Worldwide shipments of personal computers declined in the first quarter of 2011, contrary to expectations of modest growth, due to competition from tablets, disruptions in Japan, and increased fuel and commodity prices.
This is the first contraction in the market since the second quarter of 2009. Analysts expect the market to face difficulty through the second quarter, but to improve in the second half of the year.
While the growth of tablet computers is largely to blame for the slowing demand for desktop and portable computers, analysts say the PC industry has not done its part to keep pace with the competition by developing new products.

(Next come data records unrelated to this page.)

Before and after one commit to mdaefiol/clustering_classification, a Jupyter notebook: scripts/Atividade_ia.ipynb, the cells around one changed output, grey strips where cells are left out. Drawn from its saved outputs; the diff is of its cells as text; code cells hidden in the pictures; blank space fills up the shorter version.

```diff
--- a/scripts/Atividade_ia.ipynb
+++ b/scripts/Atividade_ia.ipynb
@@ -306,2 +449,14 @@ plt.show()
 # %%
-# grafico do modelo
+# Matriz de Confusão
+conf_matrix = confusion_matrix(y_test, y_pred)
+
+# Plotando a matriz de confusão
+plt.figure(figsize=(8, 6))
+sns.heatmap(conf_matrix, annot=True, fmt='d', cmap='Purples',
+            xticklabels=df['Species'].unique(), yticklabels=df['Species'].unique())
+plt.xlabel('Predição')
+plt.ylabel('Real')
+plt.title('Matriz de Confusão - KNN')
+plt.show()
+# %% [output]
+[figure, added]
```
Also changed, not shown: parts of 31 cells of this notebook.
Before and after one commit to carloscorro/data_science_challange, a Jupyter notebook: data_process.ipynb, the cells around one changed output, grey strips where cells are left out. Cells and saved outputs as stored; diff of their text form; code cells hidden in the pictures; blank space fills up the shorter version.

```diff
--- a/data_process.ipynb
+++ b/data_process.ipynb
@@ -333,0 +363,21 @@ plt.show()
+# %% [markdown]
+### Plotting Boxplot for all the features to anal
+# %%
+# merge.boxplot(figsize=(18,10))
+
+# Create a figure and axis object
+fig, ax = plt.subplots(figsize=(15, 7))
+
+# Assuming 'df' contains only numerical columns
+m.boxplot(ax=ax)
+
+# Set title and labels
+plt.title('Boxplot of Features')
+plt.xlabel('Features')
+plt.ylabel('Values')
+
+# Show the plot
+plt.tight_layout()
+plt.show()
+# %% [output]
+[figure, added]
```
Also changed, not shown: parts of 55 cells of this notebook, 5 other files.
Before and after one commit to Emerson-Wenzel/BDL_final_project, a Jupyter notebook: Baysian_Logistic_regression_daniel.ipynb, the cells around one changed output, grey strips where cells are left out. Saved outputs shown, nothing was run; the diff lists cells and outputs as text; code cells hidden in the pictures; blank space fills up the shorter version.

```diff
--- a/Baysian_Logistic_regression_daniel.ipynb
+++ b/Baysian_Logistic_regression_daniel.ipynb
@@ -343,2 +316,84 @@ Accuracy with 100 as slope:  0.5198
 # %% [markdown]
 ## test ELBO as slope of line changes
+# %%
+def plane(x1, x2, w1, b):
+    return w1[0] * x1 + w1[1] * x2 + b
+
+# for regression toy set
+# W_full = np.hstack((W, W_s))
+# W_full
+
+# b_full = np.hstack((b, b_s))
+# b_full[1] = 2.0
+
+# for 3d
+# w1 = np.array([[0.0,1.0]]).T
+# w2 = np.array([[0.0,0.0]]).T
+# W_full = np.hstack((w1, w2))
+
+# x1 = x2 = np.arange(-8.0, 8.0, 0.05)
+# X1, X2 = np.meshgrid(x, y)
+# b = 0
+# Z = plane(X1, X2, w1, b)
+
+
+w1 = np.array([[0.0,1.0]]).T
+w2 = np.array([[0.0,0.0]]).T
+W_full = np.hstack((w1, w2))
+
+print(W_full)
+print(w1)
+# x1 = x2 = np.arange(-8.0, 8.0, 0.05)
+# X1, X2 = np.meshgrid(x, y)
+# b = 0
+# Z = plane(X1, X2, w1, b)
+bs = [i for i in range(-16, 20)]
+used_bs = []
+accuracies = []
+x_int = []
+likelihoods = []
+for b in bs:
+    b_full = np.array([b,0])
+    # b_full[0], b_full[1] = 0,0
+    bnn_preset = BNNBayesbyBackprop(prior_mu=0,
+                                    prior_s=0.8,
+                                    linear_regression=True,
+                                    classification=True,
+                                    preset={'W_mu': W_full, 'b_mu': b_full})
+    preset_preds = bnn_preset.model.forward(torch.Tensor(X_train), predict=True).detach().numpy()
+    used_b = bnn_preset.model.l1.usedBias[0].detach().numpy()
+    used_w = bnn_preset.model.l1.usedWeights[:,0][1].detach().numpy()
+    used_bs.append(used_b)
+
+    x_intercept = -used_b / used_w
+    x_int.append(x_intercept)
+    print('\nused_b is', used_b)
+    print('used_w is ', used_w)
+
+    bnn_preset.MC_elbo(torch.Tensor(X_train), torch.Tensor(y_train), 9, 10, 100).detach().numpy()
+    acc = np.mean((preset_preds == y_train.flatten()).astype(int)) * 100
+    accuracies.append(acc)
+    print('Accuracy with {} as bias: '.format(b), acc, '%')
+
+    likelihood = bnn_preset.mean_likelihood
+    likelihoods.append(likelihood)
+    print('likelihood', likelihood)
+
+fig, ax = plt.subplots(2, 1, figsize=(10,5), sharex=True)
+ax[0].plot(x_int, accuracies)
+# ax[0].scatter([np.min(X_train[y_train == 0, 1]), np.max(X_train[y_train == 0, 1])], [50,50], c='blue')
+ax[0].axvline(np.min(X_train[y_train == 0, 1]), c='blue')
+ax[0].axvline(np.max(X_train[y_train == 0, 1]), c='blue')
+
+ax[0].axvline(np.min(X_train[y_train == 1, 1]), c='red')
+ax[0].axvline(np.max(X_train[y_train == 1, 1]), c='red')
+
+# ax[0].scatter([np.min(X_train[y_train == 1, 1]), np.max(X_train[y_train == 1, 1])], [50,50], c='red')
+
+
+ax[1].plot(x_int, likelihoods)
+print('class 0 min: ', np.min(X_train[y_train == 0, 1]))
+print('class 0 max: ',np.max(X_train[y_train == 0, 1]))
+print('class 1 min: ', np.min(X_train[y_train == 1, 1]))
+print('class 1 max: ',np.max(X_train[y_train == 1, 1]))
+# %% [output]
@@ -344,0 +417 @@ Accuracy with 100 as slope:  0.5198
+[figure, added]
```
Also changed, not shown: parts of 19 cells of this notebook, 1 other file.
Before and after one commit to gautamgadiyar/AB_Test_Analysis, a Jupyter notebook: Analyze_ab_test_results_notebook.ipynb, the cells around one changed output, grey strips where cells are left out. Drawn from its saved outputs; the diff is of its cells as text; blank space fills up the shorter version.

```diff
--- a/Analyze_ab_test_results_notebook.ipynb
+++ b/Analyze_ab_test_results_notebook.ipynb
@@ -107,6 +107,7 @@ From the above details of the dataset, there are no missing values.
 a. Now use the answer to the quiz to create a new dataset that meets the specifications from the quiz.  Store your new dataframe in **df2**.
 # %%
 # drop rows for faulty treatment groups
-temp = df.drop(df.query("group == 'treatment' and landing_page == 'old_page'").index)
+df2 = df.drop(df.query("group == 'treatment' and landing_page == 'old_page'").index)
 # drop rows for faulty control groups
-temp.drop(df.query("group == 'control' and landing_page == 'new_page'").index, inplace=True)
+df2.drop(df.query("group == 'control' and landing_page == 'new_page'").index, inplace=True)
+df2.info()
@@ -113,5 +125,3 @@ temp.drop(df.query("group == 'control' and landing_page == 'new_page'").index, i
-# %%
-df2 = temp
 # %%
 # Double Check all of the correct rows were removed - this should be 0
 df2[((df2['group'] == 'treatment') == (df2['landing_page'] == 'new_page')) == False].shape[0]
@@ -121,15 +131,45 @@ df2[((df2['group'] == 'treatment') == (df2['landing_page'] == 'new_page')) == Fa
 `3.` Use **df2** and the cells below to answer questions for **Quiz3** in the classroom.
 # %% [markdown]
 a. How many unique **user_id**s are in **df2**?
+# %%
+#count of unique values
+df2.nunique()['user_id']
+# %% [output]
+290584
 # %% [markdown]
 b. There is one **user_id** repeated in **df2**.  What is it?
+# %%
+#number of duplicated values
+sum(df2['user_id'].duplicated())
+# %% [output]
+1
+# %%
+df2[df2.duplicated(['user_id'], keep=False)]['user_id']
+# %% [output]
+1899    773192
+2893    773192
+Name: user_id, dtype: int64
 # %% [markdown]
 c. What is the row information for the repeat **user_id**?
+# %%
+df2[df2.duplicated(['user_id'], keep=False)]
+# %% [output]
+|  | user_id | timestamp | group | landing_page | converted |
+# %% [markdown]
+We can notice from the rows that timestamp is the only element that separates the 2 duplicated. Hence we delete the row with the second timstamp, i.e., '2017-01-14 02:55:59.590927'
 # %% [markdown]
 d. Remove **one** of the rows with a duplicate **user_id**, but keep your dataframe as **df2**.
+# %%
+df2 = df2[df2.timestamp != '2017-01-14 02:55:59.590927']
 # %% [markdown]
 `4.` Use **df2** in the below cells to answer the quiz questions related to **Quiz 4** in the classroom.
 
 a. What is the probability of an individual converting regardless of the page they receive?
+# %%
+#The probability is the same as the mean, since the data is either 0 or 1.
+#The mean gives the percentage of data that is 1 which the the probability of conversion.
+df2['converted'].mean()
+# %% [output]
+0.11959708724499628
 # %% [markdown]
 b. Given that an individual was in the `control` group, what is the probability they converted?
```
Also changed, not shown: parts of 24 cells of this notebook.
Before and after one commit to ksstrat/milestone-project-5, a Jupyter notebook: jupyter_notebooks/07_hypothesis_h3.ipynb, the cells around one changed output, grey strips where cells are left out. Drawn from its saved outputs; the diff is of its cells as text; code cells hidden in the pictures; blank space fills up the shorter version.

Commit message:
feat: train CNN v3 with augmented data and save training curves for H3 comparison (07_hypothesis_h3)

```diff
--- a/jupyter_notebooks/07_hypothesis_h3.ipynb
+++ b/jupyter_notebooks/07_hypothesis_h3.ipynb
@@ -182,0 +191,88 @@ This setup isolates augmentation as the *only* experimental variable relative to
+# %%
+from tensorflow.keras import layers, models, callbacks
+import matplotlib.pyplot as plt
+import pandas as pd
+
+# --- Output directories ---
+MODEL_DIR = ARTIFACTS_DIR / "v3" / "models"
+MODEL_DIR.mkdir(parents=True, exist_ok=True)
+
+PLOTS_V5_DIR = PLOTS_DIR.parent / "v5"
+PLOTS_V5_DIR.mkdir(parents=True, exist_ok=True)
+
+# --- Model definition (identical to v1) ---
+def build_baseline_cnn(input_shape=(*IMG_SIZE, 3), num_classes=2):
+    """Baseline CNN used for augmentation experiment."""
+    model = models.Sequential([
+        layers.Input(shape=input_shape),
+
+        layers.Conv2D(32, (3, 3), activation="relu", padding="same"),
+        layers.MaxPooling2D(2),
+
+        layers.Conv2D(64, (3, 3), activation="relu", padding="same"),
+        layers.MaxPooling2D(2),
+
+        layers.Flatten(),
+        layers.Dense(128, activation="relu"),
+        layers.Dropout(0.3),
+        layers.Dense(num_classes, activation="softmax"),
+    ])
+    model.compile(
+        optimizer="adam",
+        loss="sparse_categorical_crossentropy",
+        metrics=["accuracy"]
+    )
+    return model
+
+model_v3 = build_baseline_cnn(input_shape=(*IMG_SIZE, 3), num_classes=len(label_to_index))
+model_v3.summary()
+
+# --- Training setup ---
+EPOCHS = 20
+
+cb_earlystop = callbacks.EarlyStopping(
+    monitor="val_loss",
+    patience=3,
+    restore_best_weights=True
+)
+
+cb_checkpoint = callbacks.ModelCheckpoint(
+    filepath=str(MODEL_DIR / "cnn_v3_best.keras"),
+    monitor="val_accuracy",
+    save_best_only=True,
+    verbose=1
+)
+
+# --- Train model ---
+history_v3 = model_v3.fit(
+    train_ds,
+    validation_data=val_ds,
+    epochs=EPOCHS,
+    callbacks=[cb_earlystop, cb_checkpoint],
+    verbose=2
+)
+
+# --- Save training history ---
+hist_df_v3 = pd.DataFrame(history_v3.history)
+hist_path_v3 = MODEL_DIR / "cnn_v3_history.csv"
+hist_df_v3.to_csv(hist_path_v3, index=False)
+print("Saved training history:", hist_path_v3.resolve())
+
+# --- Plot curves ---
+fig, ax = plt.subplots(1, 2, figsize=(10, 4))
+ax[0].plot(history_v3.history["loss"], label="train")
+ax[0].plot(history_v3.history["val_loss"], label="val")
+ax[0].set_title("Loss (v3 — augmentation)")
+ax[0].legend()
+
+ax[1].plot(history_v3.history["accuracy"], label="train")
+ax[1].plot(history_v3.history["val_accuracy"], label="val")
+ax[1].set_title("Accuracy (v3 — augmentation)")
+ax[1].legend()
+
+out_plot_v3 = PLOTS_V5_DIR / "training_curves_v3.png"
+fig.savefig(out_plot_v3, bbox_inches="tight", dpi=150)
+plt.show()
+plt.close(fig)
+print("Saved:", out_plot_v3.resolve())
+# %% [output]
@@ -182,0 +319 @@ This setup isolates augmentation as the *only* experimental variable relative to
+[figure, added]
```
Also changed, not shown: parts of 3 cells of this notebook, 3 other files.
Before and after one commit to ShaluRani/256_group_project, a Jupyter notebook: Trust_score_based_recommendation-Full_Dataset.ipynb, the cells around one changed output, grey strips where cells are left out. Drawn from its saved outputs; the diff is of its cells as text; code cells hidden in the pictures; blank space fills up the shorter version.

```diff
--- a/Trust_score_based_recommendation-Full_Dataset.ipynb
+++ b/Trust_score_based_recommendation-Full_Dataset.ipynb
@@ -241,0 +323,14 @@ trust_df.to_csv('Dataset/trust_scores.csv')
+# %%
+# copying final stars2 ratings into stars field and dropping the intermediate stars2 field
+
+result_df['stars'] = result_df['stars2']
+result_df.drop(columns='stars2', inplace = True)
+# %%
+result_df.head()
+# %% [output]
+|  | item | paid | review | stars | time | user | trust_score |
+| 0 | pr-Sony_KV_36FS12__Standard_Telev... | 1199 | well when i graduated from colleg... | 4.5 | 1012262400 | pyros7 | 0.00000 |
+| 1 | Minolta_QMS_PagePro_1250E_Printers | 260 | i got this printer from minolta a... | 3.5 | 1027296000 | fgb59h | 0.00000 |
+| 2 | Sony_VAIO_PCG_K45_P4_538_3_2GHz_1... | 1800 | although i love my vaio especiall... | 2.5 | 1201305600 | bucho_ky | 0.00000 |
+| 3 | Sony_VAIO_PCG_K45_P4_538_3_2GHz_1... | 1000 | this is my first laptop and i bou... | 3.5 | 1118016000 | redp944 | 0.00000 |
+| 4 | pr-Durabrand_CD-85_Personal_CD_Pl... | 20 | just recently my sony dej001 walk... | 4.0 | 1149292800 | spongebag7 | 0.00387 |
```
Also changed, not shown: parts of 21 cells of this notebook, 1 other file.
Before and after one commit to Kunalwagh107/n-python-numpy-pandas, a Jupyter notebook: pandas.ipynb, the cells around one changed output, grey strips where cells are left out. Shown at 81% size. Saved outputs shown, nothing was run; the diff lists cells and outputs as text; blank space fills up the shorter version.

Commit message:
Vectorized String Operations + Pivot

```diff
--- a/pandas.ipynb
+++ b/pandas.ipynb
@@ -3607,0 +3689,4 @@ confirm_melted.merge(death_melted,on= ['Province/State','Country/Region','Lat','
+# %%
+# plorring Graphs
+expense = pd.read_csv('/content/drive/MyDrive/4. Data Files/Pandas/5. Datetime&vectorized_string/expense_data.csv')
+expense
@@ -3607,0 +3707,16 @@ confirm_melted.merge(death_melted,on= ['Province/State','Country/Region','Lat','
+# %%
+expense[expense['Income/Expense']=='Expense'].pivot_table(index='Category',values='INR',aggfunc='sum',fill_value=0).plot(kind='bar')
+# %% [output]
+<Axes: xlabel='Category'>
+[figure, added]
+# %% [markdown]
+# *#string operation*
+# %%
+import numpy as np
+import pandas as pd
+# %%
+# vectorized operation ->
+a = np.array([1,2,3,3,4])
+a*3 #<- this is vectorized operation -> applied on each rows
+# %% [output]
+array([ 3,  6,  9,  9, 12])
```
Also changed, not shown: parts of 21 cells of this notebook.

“We’re seeing economic indicators go up, but we see consumers spending money on other items that were neglected during the recession, like cars and other electronics,” said Jay Chou, a senior analyst with research firm International Data Corporation. “People just aren’t as enamoured with things like net books as they used to be.”
IDC said worldwide shipments declined 3.2 per cent in the first quarter, from 83.2m down to 80.5m, rather than the anticipated 1.5 per cent growth.
Gartner, the research firm, calculated a 1.1 per cent shipment decline in the first quarter, from 85.1m to 84.2m, compared with a forecast of 3 per cent growth.
Tablet sales, by contrast, are growing strong.
By region, PC shipments were down in Europe, the Middle East, Africa, the US and Japan. Shipments grew in Latin America and Asia, not including Japan.
“Those of us who are in developed countries are reassessing our priorities, taking a break. There aren’t a lot of things to justify us buying a new PC,” Mr Chou said.
“In the emerging market, like Brazil and China, things are still pretty promising because people are still looking for their first PC, rather than their third.”